Save the Snakes

Snakes get a bad rap. Just the way snakes move freaks some folks out, not to mention the venom. When you get to know a bit more about them, though, you might understand why we think snakes are worth saving.

According to the CDC, between 7,000 and 8,000 humans are bit by venomous snakes in the United States each year, and around five of those will die. For perspective, though, 49 people die, on average, from lightning strikes. Unlike lightning, which does not care, snakes would rather not bite you, because that rarely ends well for the snake. Instead, snakes will go out of their way to get out of your way and go about the business of catching prey, which is what that venom is really for.

snake skeleton

Image by Denis Doukhan from Pixabay

The name “snake” comes from an Old English word, “snaca,” which means “to crawl or to creep.” They do not actually creep, though. Snakes slither, which is the serpentine motion you often see. They also “walk” on their belly scales to move slowly straight ahead, or bunch up then stretch forward like an accordion. While they have no actual legs, their ancestors did. Many snakes still have what remains of the pelvic and leg bones in there.

Going legless could not have been a bad idea, since some lizards decided to do it, too. Wait! Isn’t a legless lizard just another snake? Nope, and if you are not sure, have a staring contest. If they blink, they are a lizard. Snakes have no eyelids. Instead, their eyes are covered with a transparent scale for protection. The scale will shed along with the rest of the snake’s skin.

While shedding is common in the reptile world, the way snakes slide out of their skins and leave them behind in one piece is unique. The process is so mysterious and wonderful that humans have symbolically associated it with growth and transformation. The poor snakes must go around being spiritually significant, as if being nature’s rodent control service was not burden enough.

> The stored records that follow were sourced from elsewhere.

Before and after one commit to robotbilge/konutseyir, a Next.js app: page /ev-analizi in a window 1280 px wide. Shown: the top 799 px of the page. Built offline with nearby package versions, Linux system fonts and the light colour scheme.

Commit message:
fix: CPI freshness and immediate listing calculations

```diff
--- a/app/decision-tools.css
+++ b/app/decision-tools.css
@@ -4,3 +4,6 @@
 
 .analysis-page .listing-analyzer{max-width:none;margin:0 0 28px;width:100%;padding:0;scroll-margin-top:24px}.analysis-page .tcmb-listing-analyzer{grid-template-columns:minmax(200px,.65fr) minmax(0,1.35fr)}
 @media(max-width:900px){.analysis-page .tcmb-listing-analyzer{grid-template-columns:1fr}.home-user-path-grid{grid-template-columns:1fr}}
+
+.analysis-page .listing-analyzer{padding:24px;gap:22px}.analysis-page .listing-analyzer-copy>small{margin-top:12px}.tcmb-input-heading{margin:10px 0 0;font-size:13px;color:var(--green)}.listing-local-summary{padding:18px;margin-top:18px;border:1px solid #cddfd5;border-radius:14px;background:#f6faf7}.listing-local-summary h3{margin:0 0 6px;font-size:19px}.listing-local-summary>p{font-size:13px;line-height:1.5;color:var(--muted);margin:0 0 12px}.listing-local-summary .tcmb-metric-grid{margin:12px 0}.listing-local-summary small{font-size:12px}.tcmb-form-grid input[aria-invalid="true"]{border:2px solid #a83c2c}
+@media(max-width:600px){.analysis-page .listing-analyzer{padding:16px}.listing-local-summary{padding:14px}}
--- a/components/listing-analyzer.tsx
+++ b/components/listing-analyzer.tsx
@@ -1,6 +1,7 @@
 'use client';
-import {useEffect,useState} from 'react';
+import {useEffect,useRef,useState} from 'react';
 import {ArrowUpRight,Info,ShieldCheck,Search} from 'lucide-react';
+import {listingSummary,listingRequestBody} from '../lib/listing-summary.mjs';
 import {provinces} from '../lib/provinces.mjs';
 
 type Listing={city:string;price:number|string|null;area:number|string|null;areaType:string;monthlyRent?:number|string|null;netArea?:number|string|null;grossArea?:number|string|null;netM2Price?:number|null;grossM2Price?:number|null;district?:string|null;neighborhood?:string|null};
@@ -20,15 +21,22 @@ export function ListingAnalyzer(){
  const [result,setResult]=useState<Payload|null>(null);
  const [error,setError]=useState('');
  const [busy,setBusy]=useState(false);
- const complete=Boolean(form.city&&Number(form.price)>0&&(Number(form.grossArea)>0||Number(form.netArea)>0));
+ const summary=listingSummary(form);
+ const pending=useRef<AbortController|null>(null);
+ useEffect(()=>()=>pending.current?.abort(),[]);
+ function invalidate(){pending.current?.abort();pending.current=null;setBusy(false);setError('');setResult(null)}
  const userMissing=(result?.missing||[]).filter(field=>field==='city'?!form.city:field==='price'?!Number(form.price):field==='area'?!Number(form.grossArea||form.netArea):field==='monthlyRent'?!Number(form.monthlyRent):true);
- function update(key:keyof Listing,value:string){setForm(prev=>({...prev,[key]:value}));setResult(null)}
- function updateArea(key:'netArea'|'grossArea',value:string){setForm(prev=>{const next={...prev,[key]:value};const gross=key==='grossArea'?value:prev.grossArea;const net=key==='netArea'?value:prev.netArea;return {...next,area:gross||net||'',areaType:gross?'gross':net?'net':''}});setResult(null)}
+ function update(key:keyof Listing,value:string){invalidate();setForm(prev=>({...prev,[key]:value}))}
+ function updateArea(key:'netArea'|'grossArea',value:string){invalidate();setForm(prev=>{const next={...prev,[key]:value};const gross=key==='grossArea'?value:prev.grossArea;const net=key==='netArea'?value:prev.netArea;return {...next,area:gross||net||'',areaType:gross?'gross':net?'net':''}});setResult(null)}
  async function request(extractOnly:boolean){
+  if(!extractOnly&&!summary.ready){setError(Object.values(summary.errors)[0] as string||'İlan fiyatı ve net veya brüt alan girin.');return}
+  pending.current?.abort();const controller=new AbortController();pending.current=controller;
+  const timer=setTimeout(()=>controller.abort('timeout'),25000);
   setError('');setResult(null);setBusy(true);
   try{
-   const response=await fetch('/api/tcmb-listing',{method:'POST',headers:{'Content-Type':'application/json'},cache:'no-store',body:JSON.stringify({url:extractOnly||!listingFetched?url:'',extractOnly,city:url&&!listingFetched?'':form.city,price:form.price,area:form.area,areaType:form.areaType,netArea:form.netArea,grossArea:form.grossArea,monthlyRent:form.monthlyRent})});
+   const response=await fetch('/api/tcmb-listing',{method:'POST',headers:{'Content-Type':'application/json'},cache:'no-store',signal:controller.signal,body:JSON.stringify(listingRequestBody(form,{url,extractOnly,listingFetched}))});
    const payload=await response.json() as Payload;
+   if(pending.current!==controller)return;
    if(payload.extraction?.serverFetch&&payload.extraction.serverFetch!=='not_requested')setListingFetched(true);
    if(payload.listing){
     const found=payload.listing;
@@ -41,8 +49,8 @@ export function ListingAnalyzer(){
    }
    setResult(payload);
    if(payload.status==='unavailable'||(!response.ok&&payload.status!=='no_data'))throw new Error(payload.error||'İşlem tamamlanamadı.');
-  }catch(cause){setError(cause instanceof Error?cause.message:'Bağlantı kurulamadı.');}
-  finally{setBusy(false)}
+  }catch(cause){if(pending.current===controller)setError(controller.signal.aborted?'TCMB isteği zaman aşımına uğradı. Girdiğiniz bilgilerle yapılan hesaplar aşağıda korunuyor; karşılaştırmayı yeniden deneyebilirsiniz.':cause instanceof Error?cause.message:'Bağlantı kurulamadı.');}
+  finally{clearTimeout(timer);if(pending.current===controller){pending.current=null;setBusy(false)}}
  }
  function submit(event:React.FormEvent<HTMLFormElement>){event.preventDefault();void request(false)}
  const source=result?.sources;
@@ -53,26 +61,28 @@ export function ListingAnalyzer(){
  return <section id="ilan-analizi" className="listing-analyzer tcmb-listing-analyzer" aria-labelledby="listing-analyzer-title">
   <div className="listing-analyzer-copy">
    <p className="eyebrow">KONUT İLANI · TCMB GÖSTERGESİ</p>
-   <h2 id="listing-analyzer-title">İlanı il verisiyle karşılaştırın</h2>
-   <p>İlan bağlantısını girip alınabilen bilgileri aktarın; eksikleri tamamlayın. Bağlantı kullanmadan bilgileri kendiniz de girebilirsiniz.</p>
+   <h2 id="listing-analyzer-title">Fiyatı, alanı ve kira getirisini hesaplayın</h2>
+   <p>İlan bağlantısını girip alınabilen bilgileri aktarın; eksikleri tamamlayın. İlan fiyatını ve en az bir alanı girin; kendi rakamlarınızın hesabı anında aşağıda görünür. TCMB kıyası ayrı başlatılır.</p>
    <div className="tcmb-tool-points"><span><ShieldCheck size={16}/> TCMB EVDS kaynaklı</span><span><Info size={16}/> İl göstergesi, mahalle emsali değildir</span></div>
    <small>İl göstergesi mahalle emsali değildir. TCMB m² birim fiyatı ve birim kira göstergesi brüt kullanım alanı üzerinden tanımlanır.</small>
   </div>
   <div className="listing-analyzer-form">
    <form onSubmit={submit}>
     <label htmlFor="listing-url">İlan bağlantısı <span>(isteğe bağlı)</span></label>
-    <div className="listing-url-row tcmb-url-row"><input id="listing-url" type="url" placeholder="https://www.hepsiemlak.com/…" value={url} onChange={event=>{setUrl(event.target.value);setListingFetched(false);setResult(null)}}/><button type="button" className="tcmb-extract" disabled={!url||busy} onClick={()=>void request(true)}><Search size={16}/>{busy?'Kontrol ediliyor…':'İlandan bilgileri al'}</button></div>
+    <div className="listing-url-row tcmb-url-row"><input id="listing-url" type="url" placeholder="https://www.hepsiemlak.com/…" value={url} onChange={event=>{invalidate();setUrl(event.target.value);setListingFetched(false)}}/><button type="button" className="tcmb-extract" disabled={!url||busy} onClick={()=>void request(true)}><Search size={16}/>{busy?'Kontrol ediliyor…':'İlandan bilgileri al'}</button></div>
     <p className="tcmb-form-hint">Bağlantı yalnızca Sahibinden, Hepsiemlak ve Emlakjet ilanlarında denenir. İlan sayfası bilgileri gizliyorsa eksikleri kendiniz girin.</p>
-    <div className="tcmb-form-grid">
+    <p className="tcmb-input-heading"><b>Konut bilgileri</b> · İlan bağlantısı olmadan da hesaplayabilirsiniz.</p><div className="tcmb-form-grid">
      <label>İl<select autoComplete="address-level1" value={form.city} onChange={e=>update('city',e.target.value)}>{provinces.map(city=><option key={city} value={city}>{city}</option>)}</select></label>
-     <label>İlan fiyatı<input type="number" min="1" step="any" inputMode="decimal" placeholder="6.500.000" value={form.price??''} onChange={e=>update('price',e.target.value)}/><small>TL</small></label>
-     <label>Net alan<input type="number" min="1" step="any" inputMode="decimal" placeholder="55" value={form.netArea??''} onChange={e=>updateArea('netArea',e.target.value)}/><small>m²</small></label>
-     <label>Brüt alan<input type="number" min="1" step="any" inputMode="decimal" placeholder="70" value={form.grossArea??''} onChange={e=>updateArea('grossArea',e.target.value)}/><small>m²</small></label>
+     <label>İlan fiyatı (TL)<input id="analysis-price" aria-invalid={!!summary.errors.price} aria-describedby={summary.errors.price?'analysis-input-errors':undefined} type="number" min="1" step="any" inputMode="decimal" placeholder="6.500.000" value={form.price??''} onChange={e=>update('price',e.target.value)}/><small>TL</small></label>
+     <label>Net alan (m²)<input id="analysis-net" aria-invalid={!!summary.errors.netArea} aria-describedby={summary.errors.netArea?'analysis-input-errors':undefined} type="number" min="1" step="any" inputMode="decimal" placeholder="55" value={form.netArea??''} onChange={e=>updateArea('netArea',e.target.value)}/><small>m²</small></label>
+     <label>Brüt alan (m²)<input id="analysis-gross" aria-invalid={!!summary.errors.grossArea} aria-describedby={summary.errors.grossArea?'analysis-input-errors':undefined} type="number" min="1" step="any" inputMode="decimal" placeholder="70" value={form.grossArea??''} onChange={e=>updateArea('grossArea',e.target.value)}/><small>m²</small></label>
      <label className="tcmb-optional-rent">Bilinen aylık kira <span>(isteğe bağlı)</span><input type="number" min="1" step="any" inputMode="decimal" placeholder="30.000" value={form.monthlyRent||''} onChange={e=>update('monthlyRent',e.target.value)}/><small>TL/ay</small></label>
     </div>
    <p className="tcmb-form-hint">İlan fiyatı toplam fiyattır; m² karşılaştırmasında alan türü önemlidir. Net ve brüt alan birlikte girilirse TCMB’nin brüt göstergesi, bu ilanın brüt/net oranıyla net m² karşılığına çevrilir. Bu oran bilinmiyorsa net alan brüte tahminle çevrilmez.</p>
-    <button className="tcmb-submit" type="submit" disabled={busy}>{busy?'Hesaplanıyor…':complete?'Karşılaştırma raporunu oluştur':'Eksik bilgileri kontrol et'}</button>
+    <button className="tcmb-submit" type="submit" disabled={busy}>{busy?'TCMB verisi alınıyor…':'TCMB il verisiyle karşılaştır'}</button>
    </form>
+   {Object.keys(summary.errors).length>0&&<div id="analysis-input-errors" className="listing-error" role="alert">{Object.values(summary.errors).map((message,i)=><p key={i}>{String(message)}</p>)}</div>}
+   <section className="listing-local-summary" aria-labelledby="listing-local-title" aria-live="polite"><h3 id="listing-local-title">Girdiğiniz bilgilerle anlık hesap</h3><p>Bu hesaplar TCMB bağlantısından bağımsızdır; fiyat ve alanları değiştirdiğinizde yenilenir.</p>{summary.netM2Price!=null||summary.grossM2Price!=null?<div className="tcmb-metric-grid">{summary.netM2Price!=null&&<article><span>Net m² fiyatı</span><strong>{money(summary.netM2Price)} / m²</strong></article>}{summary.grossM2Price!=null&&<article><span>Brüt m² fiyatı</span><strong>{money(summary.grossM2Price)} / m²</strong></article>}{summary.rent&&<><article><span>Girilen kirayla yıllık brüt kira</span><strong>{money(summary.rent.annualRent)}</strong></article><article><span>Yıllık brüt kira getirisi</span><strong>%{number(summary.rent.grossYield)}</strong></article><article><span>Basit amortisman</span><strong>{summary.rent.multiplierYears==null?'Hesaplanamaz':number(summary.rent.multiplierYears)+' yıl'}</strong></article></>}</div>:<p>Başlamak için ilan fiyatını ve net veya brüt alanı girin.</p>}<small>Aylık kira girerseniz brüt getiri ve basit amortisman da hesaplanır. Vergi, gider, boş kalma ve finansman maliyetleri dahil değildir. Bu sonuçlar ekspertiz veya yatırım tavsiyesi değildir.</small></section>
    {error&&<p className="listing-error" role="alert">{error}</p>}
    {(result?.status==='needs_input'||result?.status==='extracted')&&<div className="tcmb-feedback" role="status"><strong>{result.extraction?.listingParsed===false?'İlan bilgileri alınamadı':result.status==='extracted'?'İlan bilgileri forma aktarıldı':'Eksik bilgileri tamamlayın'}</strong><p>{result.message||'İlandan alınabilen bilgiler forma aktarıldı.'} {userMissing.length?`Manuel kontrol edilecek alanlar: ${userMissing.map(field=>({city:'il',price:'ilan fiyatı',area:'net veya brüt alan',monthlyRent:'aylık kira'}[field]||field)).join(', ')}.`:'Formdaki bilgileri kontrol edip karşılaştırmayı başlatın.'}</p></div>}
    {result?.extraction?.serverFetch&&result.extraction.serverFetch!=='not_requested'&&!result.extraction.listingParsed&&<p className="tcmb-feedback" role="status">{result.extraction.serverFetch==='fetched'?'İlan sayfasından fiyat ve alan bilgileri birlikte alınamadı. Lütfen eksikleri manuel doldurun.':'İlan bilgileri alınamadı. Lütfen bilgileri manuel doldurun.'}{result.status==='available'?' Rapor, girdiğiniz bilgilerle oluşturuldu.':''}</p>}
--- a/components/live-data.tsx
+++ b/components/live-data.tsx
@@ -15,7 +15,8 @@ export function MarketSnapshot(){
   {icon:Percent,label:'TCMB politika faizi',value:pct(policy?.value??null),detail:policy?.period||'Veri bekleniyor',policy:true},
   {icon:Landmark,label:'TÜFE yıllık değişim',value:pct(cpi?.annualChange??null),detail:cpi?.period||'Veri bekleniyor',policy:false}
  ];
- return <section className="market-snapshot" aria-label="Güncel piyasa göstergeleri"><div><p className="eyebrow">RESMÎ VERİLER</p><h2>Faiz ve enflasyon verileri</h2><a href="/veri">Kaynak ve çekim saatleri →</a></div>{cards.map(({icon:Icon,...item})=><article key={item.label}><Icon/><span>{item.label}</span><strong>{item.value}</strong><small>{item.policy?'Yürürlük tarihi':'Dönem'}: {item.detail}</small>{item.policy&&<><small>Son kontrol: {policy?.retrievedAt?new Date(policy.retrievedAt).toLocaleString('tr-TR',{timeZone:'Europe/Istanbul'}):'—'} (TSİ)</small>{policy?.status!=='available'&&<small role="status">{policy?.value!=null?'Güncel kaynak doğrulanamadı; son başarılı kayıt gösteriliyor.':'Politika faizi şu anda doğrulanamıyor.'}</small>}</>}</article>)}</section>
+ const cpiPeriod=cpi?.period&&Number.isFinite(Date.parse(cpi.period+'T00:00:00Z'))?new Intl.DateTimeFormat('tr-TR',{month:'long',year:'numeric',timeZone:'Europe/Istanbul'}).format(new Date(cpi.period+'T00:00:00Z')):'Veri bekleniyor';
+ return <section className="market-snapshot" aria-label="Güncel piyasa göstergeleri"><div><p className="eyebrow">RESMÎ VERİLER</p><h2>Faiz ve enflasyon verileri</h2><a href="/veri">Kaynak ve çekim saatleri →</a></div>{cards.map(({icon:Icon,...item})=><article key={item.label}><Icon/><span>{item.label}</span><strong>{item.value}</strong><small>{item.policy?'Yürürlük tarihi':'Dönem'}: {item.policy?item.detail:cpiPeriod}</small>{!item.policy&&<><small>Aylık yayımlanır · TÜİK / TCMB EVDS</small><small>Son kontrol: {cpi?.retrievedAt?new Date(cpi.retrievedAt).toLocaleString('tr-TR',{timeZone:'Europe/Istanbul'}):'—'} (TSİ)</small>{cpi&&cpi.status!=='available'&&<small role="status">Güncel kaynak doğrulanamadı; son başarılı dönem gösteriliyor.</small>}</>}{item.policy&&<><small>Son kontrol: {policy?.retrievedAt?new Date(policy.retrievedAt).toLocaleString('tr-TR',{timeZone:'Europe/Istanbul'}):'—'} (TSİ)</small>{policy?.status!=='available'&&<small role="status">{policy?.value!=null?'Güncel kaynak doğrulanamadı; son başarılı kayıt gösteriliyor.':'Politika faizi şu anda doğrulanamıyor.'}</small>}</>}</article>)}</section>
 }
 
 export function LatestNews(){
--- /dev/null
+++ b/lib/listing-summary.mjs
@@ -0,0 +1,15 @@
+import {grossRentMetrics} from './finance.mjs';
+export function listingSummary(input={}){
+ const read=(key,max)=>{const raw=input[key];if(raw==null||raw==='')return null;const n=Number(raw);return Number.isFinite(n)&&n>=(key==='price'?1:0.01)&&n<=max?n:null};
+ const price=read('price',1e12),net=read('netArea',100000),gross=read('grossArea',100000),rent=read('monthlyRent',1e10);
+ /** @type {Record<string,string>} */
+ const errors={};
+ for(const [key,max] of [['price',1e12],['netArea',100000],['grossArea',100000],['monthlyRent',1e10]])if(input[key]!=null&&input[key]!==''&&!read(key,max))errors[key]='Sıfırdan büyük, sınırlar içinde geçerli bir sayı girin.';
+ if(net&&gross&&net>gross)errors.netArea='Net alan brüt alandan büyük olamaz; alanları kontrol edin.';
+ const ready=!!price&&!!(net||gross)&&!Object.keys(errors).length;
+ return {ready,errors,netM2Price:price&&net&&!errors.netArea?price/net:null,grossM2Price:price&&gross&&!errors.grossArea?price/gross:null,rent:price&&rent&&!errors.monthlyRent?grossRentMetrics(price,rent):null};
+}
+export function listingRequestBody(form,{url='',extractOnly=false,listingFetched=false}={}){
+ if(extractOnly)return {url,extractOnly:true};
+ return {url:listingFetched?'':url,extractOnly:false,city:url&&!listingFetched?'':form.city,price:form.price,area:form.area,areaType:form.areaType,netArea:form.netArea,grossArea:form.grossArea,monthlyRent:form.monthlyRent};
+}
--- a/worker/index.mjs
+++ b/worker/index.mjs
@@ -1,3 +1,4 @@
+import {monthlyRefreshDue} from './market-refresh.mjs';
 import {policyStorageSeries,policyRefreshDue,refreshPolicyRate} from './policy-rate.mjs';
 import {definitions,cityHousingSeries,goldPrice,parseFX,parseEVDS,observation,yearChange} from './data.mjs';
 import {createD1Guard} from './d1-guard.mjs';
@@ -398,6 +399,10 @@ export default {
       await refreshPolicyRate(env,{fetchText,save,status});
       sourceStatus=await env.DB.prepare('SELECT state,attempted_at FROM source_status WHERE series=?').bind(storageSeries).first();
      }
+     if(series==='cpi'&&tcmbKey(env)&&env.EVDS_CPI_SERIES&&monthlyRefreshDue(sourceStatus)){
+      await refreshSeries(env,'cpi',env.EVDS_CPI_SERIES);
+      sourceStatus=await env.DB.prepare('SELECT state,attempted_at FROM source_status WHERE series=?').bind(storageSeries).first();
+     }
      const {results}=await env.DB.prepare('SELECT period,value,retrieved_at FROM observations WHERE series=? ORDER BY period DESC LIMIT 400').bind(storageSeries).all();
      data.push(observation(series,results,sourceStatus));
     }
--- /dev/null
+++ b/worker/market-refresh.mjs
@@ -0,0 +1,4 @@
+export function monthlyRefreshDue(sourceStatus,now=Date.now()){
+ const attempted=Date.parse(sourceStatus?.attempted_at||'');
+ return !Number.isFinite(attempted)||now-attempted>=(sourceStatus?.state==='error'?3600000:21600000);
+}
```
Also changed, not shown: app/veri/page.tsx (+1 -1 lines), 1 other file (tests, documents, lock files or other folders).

Image by Engin Akyurt from Pixabay

Rats, mice, and other small mammals make up a good portion of a snake’s diet. In keeping the rodent population controlled, snakes also reduce the number of ticks which carry Lyme and other diseases. Whenever we get a call about a snake hanging around where they are not wanted, the first thing we ask is, “What is the snake eating?” Chances are good there is something there attracting mice. The snake is doing pest management for you and will not even send you a bill.

While we specialize in turtles, our door is open to any injured reptiles in need of care. We think snakes are fascinating and recognize how important they are to the ecosystems they occupy. We will keep learning and working hard to save the snakes.